I need the number of lines in the following entries that hold the word "href", and no other text.

» **Data for the task**
--------------------------------

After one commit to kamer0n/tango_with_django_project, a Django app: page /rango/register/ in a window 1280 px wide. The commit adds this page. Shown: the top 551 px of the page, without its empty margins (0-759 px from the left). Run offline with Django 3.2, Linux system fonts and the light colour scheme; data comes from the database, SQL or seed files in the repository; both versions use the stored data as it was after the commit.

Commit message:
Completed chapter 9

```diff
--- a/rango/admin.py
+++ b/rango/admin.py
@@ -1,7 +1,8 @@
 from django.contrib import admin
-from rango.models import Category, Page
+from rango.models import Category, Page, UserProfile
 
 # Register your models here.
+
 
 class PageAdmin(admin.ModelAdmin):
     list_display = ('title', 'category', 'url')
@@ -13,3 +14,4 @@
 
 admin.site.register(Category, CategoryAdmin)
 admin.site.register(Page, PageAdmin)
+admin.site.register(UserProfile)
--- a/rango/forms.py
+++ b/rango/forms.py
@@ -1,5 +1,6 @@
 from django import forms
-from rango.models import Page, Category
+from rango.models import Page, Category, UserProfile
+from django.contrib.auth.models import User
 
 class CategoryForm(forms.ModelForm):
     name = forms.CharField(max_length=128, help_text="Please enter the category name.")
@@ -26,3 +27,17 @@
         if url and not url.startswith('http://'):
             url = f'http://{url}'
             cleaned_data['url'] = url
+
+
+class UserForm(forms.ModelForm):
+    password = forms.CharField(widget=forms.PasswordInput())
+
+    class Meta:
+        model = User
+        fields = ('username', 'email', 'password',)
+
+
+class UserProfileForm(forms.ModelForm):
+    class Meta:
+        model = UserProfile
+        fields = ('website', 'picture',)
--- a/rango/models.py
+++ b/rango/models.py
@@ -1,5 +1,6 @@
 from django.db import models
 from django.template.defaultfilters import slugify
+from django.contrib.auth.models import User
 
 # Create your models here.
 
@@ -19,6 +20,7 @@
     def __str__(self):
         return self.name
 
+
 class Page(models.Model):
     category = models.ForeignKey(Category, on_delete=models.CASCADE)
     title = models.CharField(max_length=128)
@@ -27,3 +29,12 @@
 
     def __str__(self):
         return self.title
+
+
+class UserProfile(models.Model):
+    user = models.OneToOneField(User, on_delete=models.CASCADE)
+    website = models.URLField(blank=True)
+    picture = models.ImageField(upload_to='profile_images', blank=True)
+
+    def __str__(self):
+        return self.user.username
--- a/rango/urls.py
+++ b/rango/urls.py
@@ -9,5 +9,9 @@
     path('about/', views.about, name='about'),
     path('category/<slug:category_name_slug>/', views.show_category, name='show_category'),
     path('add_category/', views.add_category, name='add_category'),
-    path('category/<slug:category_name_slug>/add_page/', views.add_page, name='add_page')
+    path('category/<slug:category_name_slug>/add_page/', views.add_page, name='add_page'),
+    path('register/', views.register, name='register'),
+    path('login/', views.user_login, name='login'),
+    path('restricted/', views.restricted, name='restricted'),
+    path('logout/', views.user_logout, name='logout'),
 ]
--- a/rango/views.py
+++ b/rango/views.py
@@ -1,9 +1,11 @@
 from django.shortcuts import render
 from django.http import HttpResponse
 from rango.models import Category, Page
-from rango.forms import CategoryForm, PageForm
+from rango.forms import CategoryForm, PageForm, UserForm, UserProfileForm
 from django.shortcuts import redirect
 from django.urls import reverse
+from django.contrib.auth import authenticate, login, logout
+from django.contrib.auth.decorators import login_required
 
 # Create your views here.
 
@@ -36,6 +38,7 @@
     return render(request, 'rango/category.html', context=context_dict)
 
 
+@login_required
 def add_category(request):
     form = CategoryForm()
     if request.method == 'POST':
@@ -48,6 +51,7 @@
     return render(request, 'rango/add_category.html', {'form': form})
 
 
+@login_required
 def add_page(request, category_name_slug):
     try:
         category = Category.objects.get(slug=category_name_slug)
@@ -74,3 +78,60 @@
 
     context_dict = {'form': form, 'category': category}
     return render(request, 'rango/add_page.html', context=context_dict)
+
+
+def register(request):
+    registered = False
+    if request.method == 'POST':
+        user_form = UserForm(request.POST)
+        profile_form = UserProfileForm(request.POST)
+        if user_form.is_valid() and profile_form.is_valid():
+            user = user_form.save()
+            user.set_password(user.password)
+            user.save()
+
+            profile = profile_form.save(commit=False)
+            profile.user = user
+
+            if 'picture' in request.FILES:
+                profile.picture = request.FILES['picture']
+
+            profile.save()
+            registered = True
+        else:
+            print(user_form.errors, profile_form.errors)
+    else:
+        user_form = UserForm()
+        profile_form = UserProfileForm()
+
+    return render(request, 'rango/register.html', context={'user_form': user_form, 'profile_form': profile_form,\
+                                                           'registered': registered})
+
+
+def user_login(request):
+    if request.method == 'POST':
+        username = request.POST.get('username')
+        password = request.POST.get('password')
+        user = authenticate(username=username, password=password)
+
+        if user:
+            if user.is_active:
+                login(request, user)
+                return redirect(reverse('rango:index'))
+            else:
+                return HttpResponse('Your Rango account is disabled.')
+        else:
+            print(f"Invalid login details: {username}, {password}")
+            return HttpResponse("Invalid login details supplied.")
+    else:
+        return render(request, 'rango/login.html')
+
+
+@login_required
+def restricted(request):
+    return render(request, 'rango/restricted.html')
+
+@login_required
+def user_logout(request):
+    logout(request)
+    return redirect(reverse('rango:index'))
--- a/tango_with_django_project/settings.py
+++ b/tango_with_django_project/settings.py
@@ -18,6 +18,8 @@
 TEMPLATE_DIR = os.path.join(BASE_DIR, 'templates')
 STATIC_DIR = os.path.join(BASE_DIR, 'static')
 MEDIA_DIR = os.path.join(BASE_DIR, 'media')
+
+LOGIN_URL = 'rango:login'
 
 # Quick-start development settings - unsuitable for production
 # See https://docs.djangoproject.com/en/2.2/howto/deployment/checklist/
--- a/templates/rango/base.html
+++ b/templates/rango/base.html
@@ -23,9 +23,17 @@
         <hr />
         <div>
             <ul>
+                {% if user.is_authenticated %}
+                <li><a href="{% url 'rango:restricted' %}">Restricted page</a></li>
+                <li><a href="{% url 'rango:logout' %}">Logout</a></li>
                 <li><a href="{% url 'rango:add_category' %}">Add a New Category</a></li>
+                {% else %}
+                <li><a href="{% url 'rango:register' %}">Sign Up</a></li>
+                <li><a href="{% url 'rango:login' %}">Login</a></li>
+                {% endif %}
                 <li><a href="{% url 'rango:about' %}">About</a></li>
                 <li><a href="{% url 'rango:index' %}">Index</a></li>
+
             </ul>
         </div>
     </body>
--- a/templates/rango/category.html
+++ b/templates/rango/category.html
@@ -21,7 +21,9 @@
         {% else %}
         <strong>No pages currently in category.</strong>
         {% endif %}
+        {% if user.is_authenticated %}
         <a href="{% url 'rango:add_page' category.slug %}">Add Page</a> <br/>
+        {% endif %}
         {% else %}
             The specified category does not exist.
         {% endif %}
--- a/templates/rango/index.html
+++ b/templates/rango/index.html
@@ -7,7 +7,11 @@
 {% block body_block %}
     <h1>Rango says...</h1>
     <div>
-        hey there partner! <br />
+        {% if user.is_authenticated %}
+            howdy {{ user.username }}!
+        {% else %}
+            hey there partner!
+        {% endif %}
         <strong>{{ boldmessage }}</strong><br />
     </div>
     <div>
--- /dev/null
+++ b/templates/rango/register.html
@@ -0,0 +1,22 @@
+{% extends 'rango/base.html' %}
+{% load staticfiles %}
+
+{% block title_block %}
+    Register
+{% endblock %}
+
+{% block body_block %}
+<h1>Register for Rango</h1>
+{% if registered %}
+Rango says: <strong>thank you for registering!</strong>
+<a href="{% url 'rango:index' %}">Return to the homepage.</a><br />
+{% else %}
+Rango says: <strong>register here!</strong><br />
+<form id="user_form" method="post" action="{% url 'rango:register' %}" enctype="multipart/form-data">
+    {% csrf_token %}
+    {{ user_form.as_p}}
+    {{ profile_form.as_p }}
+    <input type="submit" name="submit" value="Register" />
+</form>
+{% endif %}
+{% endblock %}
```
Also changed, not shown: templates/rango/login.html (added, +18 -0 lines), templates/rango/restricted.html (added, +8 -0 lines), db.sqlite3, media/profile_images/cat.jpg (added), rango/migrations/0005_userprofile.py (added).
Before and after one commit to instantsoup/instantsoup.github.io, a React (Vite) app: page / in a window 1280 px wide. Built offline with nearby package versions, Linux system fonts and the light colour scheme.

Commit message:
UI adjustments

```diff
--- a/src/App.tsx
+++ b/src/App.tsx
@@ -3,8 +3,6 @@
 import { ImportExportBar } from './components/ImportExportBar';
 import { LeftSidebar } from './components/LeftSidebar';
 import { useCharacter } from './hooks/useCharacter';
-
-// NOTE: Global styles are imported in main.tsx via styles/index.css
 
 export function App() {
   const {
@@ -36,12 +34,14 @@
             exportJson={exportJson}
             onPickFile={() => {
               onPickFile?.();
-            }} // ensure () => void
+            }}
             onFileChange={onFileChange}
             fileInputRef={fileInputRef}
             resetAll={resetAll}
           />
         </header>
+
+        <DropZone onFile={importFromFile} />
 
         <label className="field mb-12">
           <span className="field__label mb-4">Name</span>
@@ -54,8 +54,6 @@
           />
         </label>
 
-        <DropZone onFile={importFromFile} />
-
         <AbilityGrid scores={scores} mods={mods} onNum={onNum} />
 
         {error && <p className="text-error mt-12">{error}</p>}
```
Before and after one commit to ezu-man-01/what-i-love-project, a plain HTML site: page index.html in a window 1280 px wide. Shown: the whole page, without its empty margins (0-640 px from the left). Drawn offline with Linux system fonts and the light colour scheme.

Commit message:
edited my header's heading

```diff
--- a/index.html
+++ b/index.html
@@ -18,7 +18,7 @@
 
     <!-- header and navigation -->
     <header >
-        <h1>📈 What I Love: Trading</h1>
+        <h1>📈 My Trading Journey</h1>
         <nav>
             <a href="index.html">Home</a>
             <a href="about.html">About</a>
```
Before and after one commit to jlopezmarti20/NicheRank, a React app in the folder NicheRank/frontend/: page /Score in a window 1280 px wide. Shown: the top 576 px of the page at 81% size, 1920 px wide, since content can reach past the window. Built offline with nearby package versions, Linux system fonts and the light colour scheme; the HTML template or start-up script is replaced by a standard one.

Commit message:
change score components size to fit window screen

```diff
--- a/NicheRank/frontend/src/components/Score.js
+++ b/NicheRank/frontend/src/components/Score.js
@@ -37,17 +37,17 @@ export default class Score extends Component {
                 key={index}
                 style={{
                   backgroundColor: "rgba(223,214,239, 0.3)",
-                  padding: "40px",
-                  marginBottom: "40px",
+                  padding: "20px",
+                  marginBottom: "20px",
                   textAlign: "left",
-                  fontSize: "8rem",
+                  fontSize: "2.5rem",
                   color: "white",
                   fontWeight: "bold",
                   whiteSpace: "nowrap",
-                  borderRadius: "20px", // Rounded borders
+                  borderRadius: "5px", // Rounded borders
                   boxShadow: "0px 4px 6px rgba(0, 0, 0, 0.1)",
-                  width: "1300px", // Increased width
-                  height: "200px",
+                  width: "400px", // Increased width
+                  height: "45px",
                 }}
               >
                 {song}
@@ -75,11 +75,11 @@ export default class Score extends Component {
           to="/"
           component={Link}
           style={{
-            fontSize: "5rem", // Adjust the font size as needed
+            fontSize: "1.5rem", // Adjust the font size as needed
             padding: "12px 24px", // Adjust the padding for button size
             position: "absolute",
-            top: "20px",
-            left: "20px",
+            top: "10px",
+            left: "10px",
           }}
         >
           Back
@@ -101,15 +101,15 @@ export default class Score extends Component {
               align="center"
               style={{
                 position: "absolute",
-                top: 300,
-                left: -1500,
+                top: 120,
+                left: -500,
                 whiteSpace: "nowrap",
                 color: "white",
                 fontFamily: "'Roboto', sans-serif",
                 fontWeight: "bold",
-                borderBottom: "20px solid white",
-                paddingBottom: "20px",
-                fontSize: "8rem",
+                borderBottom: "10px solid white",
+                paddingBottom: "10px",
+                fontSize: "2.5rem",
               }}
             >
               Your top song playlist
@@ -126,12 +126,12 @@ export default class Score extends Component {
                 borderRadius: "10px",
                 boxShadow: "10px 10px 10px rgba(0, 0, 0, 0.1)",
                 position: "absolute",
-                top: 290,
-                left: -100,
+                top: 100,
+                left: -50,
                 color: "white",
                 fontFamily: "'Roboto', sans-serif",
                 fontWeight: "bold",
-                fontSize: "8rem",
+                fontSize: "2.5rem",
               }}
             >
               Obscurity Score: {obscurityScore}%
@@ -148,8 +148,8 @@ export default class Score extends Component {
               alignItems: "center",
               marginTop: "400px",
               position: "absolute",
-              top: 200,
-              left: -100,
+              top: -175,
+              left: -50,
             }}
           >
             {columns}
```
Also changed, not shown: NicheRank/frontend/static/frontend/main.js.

--------------------------------

» **Answer box**
11